.





Smoking Facts
Why is smoking so addictive?
The deception of cigarette ads
Facts Supressed by Cigarette Companies
Why do habitual smokers feel the urge to smoke every hour?
Why Do People Start Smoking?
Why Do Kids Start Smoking?
Smoking And The Social Trigger
Smoking & Health
How Does Nicotine Harm Your Digestive System
What Does Smoking do to Your Respiratory System?
How Does Cigarette Smoking Affect the Lungs
How does Smoking Affect Your Brain?
How Does Smoking Harm Your Heart and Cause Impotence?
Other Health Risks of Smoking
Smoking Myths
Can Smoking Help Release Stress?
Smoking Relieves Boredom, the myth
Can Smoking Help You Concentrate Better?
Are Cigarettes Really Relaxing?
Smoking Lights is Healthier Than Strong
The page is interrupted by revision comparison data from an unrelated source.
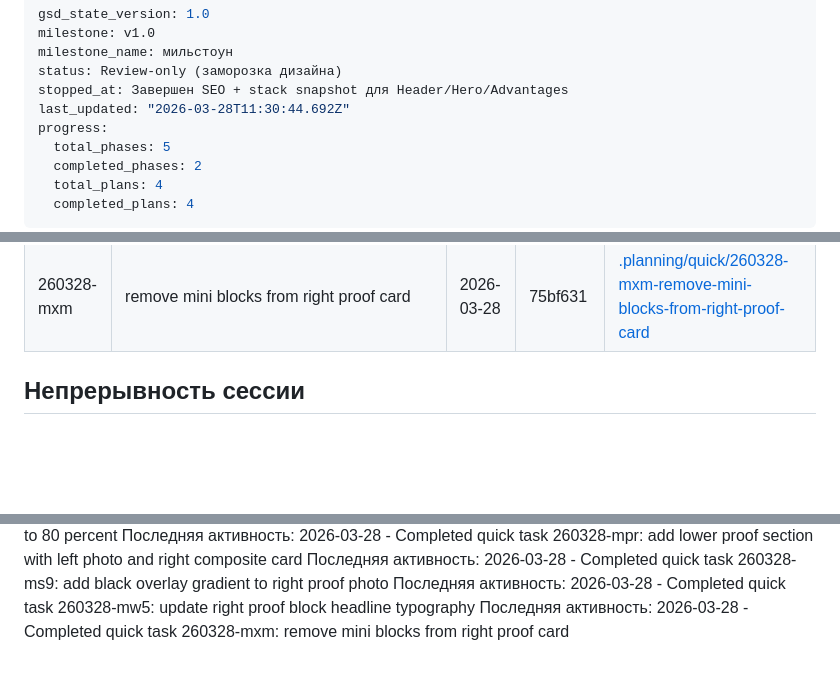
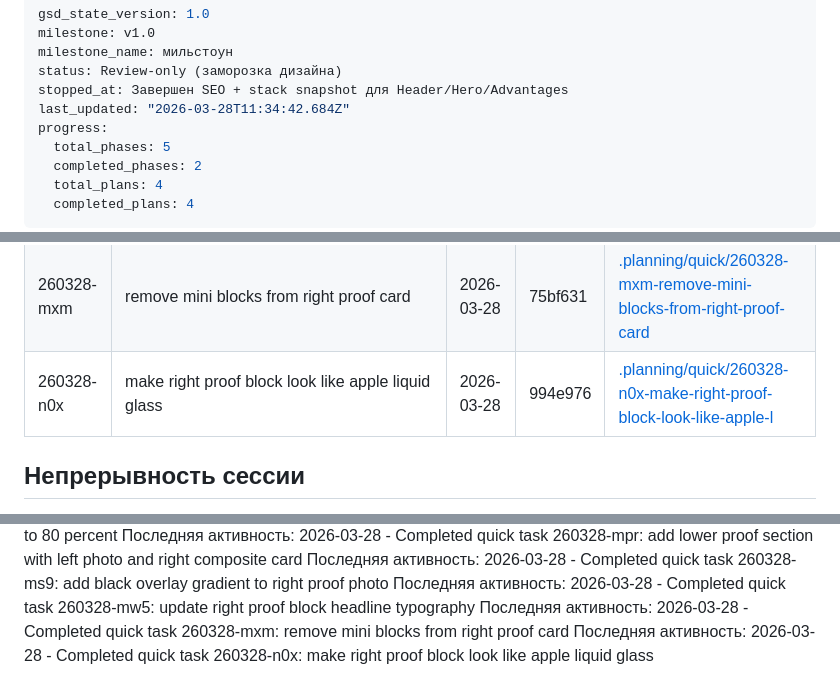
Before and after one commit to bullbashechka/saferplast, a Markdown page: .planning/STATE.md, 3 parts joined by grey strips. Rendered like a GitHub page; blank space fills up the shorter version.

Commit message:
Record proof glass treatment quick task

```diff
--- a/.planning/STATE.md
+++ b/.planning/STATE.md
@@ -4,7 +4,7 @@ milestone: v1.0
 milestone_name: мильстоун
 status: Review-only (заморозка дизайна)
 stopped_at: Завершен SEO + stack snapshot для Header/Hero/Advantages
-last_updated: "2026-03-28T11:30:44.692Z"
+last_updated: "2026-03-28T11:34:42.684Z"
 progress:
   total_phases: 5
   completed_phases: 2
@@ -95,6 +95,7 @@ progress:
 | 260328-ms9 | add black overlay gradient to right proof photo | 2026-03-28 | 74047d4 | [.planning/quick/260328-ms9-add-black-overlay-gradient-to-right-proo](./quick/260328-ms9-add-black-overlay-gradient-to-right-proo/) |
 | 260328-mw5 | update right proof block headline typography | 2026-03-28 | 32003b9 | [.planning/quick/260328-mw5-update-right-proof-block-headline-typogr](./quick/260328-mw5-update-right-proof-block-headline-typogr/) |
 | 260328-mxm | remove mini blocks from right proof card | 2026-03-28 | 75bf631 | [.planning/quick/260328-mxm-remove-mini-blocks-from-right-proof-card](./quick/260328-mxm-remove-mini-blocks-from-right-proof-card/) |
+| 260328-n0x | make right proof block look like apple liquid glass | 2026-03-28 | 994e976 | [.planning/quick/260328-n0x-make-right-proof-block-look-like-apple-l](./quick/260328-n0x-make-right-proof-block-look-like-apple-l/) |
 
 ## Непрерывность сессии
 
@@ -113,3 +114,4 @@ Resume file: None
 Последняя активность: 2026-03-28 - Completed quick task 260328-ms9: add black overlay gradient to right proof photo
 Последняя активность: 2026-03-28 - Completed quick task 260328-mw5: update right proof block headline typography
 Последняя активность: 2026-03-28 - Completed quick task 260328-mxm: remove mini blocks from right proof card
+Последняя активность: 2026-03-28 - Completed quick task 260328-n0x: make right proof block look like apple liquid glass
```
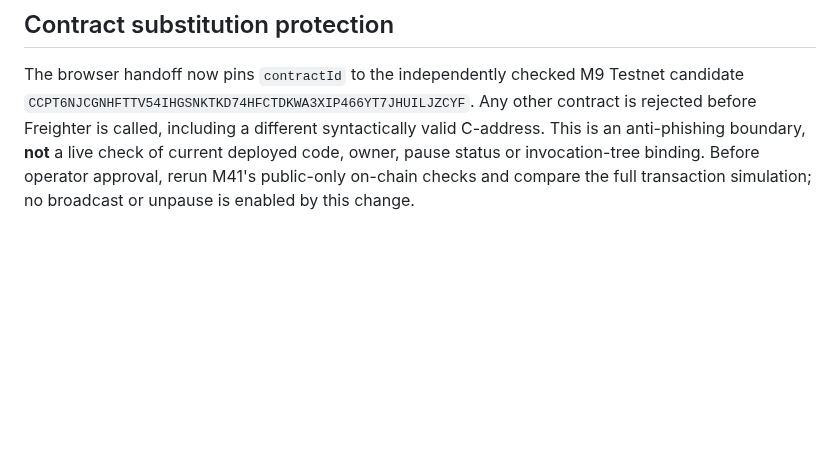
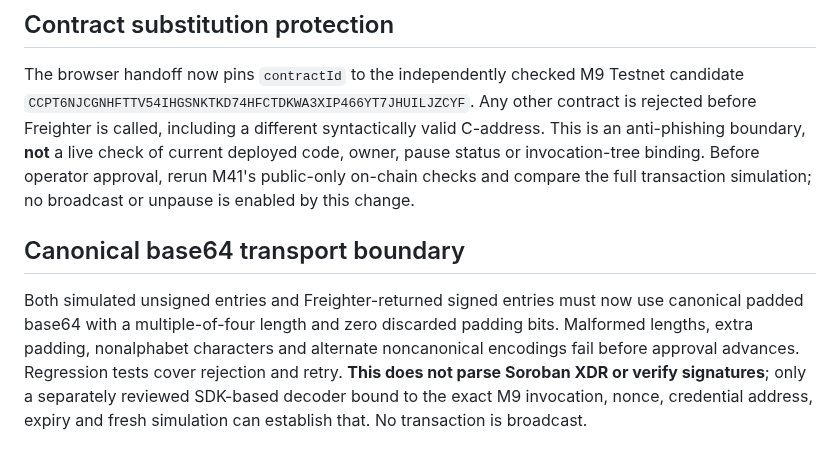
Before and after one commit to mushee-io/Hoxo-SS, a Markdown page: docs/m43-browser-freighter-auth-guard.md, the part around the change. Drawn GitHub-style; blank space fills up the shorter version.

Commit message:
docs(m43): clarify canonical base64 transport checks and cryptographic limitations

```diff
--- a/docs/m43-browser-freighter-auth-guard.md
+++ b/docs/m43-browser-freighter-auth-guard.md
@@ -33,3 +33,7 @@ Every authorization term must be an own data property on the supplied plain obje
 ## Contract substitution protection
 
 The browser handoff now pins `contractId` to the independently checked M9 Testnet candidate `CCPT6NJCGNHFTTV54IHGSNKTKD74HFCTDKWA3XIP466YT7JHUILJZCYF`. Any other contract is rejected before Freighter is called, including a different syntactically valid C-address. This is an anti-phishing boundary, **not** a live check of current deployed code, owner, pause status or invocation-tree binding. Before operator approval, rerun M41's public-only on-chain checks and compare the full transaction simulation; no broadcast or unpause is enabled by this change.
+
+## Canonical base64 transport boundary
+
+Both simulated unsigned entries and Freighter-returned signed entries must now use canonical padded base64 with a multiple-of-four length and zero discarded padding bits. Malformed lengths, extra padding, nonalphabet characters and alternate noncanonical encodings fail before approval advances. Regression tests cover rejection and retry. **This does not parse Soroban XDR or verify signatures**; only a separately reviewed SDK-based decoder bound to the exact M9 invocation, nonce, credential address, expiry and fresh simulation can establish that. No transaction is broadcast.
```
Quitting
How Does Quitting Smoking Effect You Positively?
General Fears Associated With Quitting Smoking
Can You Gain Weight After Stopping to Smoke?
Side effects of Quitting Smoking & Withdrawal Symptoms
Return of the Lost Energy
The Final Cigarette